TASK TO CARRY OUT.
Return the records below from the line containing "Update share-elec-by-source.csv" onward, exactly, through and including the last line.

[Start of Attachment]

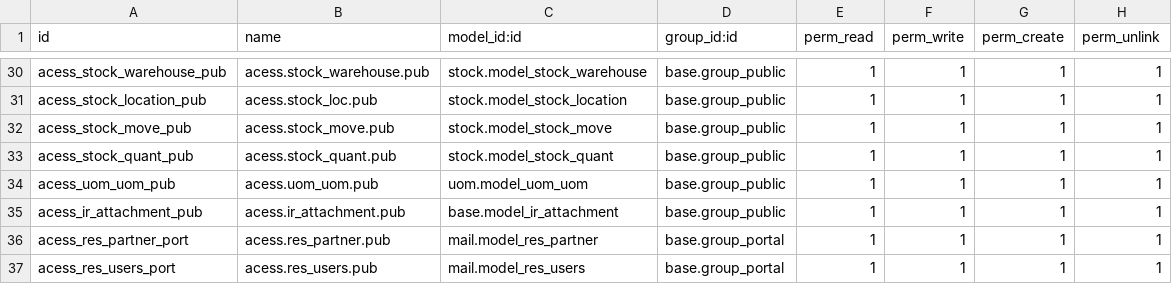
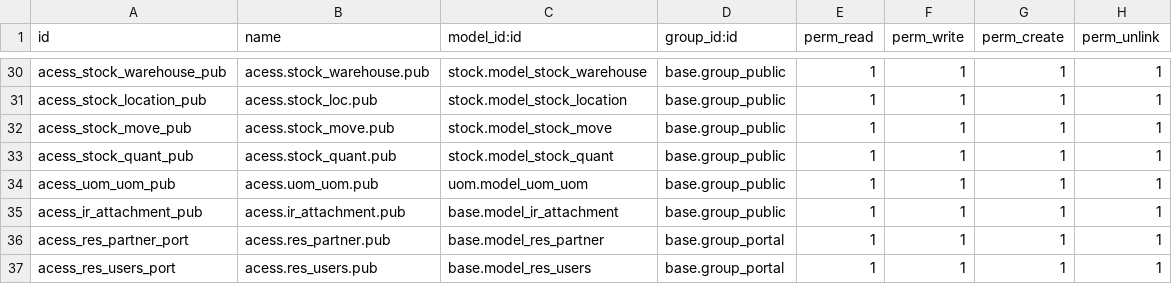
Before and after one commit to eqilibruim-solutions/testsuperasia, a CSV file: superasiab2b_b2c/security/ir.model.access.csv, drawn as a sheet; only a part is shown, gaps mark what is left out.

Commit message:
template access issue

```diff
--- a/superasiab2b_b2c/security/ir.model.access.csv
+++ b/superasiab2b_b2c/security/ir.model.access.csv
@@ -35,3 +35,3 @@ acess_uom_uom_pub,acess.uom_uom.pub,uom.model_uom_uom,base.group_public,1,1,1,1
 acess_ir_attachment_pub,acess.ir_attachment.pub,base.model_ir_attachment,base.group_public,1,1,1,1
-acess_res_partner_port,acess.res_partner.pub,mail.model_res_partner,base.group_portal,1,1,1,1
-acess_res_users_port,acess.res_users.pub,mail.model_res_users,base.group_portal,1,1,1,1
+acess_res_partner_port,acess.res_partner.pub,base.model_res_partner,base.group_portal,1,1,1,1
+acess_res_users_port,acess.res_users.pub,base.model_res_users,base.group_portal,1,1,1,1
```
Also changed, not shown: 2 other files.
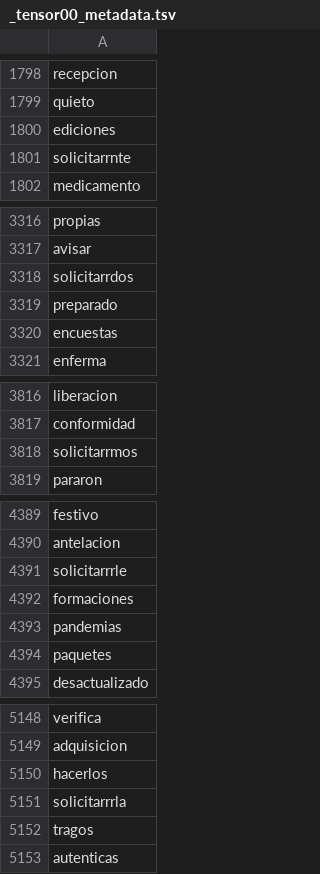
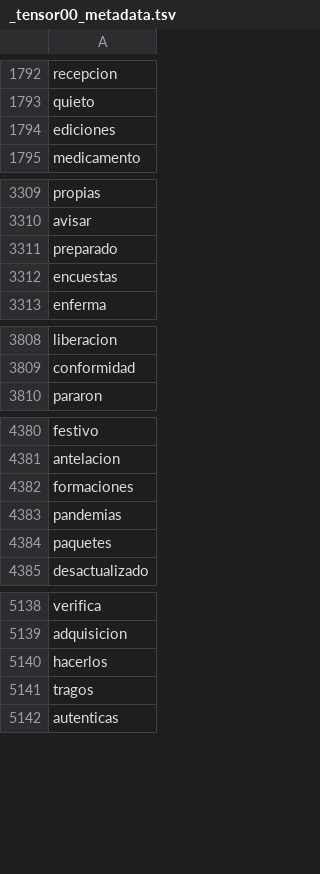
Before and after one commit to datascienceabps/Customer_value_Ecopetrol, a TSV file: Sep20_Oct20_Nov20_Dic20_Ene21/Perso/_tensor00_metadata.tsv, drawn as a sheet; only a part is shown, gaps mark what is left out; the diff covers the shown part only.

```diff
--- a/Sep20_Oct20_Nov20_Dic20_Ene21/Perso/_tensor00_metadata.tsv
+++ b/Sep20_Oct20_Nov20_Dic20_Ene21/Perso/_tensor00_metadata.tsv
@@ -1800,3 +1794,2 @@ quieto
 ediciones
-solicitarrnte
 medicamento
@@ -3317,3 +3310,2 @@ propias
 avisar
-solicitarrdos
 preparado
@@ -3817,3 +3809,2 @@ liberacion
 conformidad
-solicitarrmos
 pararon
@@ -4390,3 +4381,2 @@ festivo
 antelacion
-solicitarrrle
 formaciones
@@ -5150,3 +5140,2 @@ adquisicion
 hacerlos
-solicitarrrla
 tragos
```
Also changed, not shown: 8 removed rows and 8 moved rows elsewhere in this file, 6 other files.
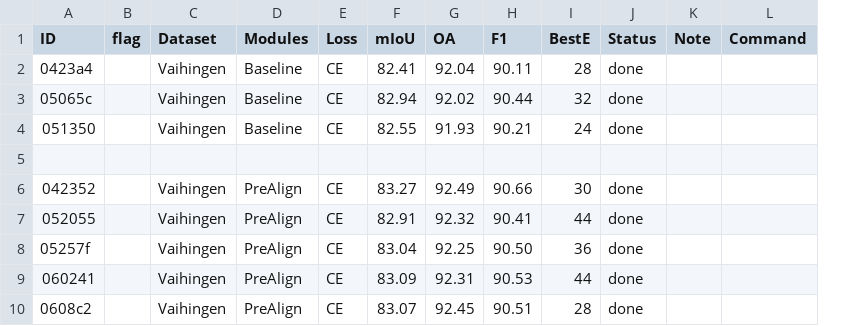
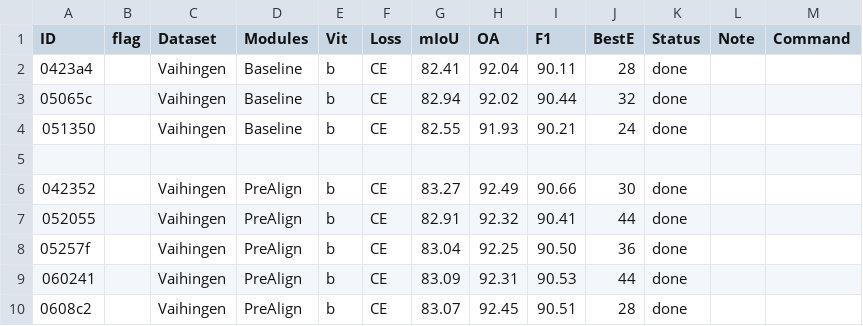
Before and after one commit to mahuaii/TestNet, a TSV file: work_dirs/experiments copy.tsv, drawn as a sheet; only a part is shown; the diff names each change by its address in the sheet, - before the commit and + after, or states it on an @@ line.

Commit message:
update tsv

```diff
--- a/work_dirs/experiments copy.tsv
+++ b/work_dirs/experiments copy.tsv
+column E (Vit), rows 2-10: b | b | b |  | b | b | b | b | b
```
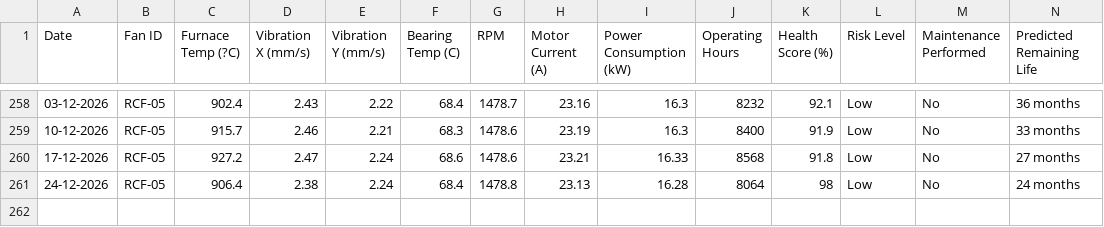
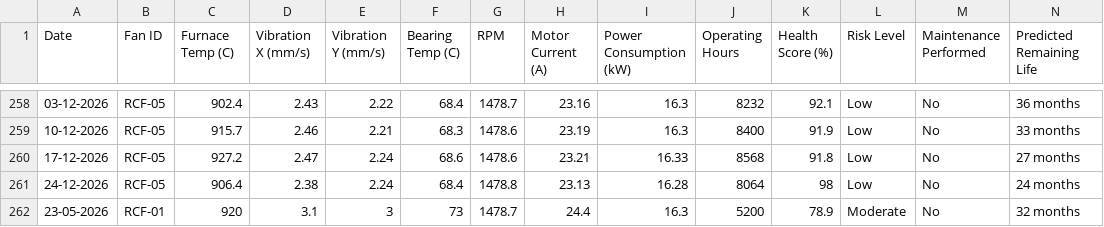
Before and after one commit to Adrium-code/rc-furnace-dashboard, a CSV file: rc_fan_realistic_maintenance_dataset.csv, drawn as a sheet; only a part is shown, gaps mark what is left out; rows hold the shown columns only; the diff names each change by its address in the sheet, - before the commit and + after, or states it on an @@ line.

Commit message:
Upgraded predictive maintenance system

```diff
--- a/rc_fan_realistic_maintenance_dataset.csv
+++ b/rc_fan_realistic_maintenance_dataset.csv
-C1: Furnace Temp (?C)
+C1: Furnace Temp (C)
+row 262: 23-05-2026 | RCF-01 | 920 | 3.1 | 3 | 73 | 1478.7 | 24.4 | 16.3 | 5200 | 78.9 | Moderate | No | 32 months
```
Also changed, not shown: 2 other files.
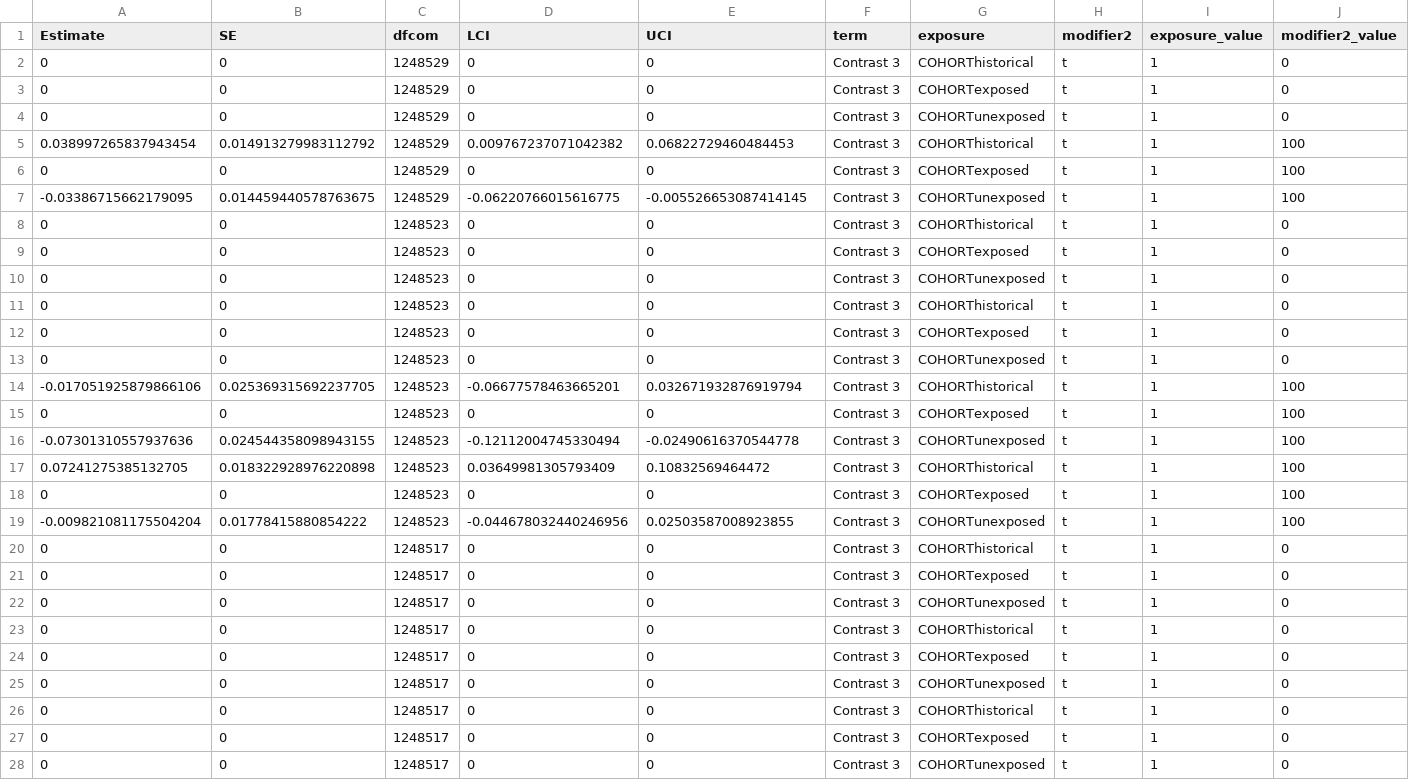
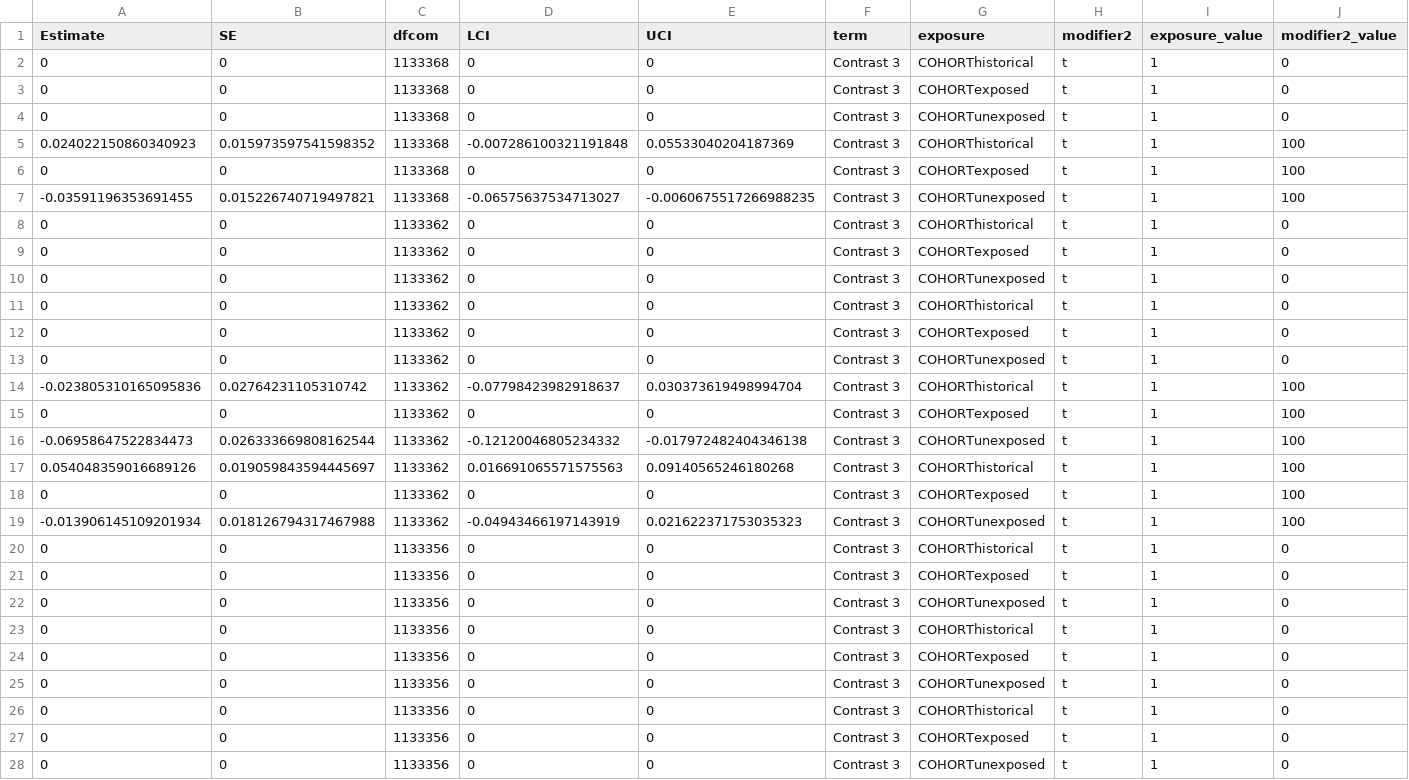
Before and after one commit to jvargh7/pasc_cardiometabolic_risk, a CSV file: analysis bmi/pcrab405_difference relative to exposed for difference between 0 and 100.csv, drawn as a sheet; only a part is shown; the diff covers the shown part only; the diff names each change by its address in the sheet, - before the commit and + after, or states it on an @@ line.

```diff
--- a/analysis bmi/pcrab405_difference relative to exposed for difference between 0 and 100.csv
+++ b/analysis bmi/pcrab405_difference relative to exposed for difference between 0 and 100.csv
-C2:C7 (dfcom): 1248529
+C2:C7 (dfcom): 1133368
-A5 (Estimate): 0.038997265837943454
+A5 (Estimate): 0.024022150860340923
-B5 (SE): 0.014913279983112792
+B5 (SE): 0.015973597541598352
-D5 (LCI): 0.009767237071042382
+D5 (LCI): -0.007286100321191848
-E5 (UCI): 0.06822729460484453
+E5 (UCI): 0.05533040204187369
-A7 (Estimate): -0.03386715662179095
+A7 (Estimate): -0.03591196353691455
-B7 (SE): 0.014459440578763675
+B7 (SE): 0.015226740719497821
-D7 (LCI): -0.06220766015616775
+D7 (LCI): -0.06575637534713027
-E7 (UCI): -0.005526653087414145
+E7 (UCI): -0.0060675517266988235
-C8:C19 (dfcom): 1248523
+C8:C19 (dfcom): 1133362
-A14 (Estimate): -0.017051925879866106
+A14 (Estimate): -0.023805310165095836
-B14 (SE): 0.025369315692237705
+B14 (SE): 0.02764231105310742
-D14 (LCI): -0.06677578463665201
+D14 (LCI): -0.07798423982918637
-E14 (UCI): 0.032671932876919794
+E14 (UCI): 0.030373619498994704
-A16 (Estimate): -0.07301310557937636
+A16 (Estimate): -0.06958647522834473
-B16 (SE): 0.024544358098943155
+B16 (SE): 0.026333669808162544
-D16 (LCI): -0.12112004745330494
+D16 (LCI): -0.12120046805234332
-E16 (UCI): -0.02490616370544778
+E16 (UCI): -0.017972482404346138
-A17 (Estimate): 0.07241275385132705
+A17 (Estimate): 0.054048359016689126
-B17 (SE): 0.018322928976220898
+B17 (SE): 0.019059843594445697
-D17 (LCI): 0.03649981305793409
+D17 (LCI): 0.016691065571575563
-E17 (UCI): 0.10832569464472
+E17 (UCI): 0.09140565246180268
-A19 (Estimate): -0.009821081175504204
+A19 (Estimate): -0.013906145109201934
-B19 (SE): 0.01778415880854222
+B19 (SE): 0.018126794317467988
-D19 (LCI): -0.044678032440246956
+D19 (LCI): -0.04943466197143919
-E19 (UCI): 0.02503587008923855
+E19 (UCI): 0.021622371753035323
-C20:C28 (dfcom): 1248517
+C20:C28 (dfcom): 1133356
```
Also changed, not shown: 103 edited cells elsewhere in this file, analysis bmi/pcrab303_population standardized bias for main analysis.csv, analysis bmi/pcrab401_coefficients change in bmi.csv, 14 other files.
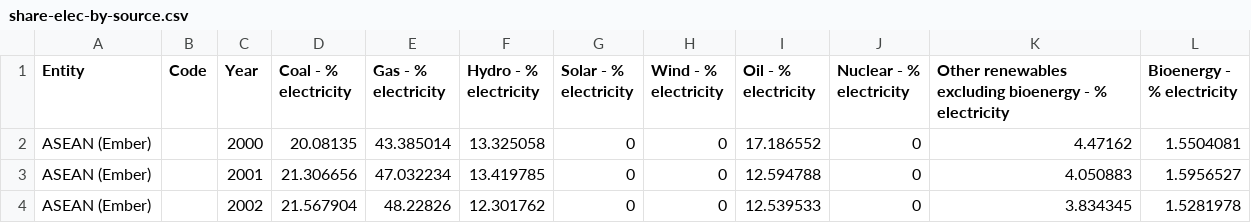
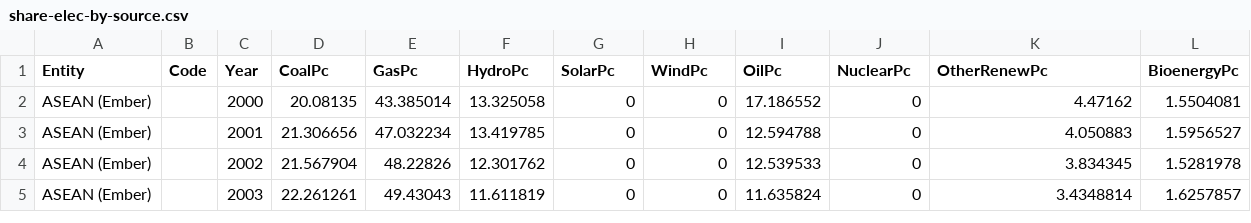
Before and after one commit to rosieneville1/rosieneville1.github.io, a CSV file: share-elec-by-source.csv, drawn as a sheet; only a part is shown; the shorter side is filled out with more unchanged rows.

Commit message:
Update share-elec-by-source.csv

```diff
--- a/share-elec-by-source.csv
+++ b/share-elec-by-source.csv
@@ -1,2 +1,2 @@
-Entity,Code,Year,Coal - % electricity,Gas - % electricity,Hydro - % electricity,Solar - % electricity,Wind - % electricity,Oil - % electricity,Nuclear - % electricity,Other renewables excluding bioenergy - % electricity,Bioenergy - % electricity
+Entity,Code,Year,CoalPc,GasPc,HydroPc,SolarPc,WindPc,OilPc,NuclearPc,OtherRenewPc,BioenergyPc
 ASEAN (Ember),,2000,20.08135,43.385014,13.325058,0,0,17.186552,0,4.47162,1.5504081
```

[End of Attachment]

THE COMPLETED TASK.
Update share-elec-by-source.csv

```diff
--- a/share-elec-by-source.csv
+++ b/share-elec-by-source.csv
@@ -1,2 +1,2 @@
-Entity,Code,Year,Coal - % electricity,Gas - % electricity,Hydro - % electricity,Solar - % electricity,Wind - % electricity,Oil - % electricity,Nuclear - % electricity,Other renewables excluding bioenergy - % electricity,Bioenergy - % electricity
+Entity,Code,Year,CoalPc,GasPc,HydroPc,SolarPc,WindPc,OilPc,NuclearPc,OtherRenewPc,BioenergyPc
 ASEAN (Ember),,2000,20.08135,43.385014,13.325058,0,0,17.186552,0,4.47162,1.5504081
```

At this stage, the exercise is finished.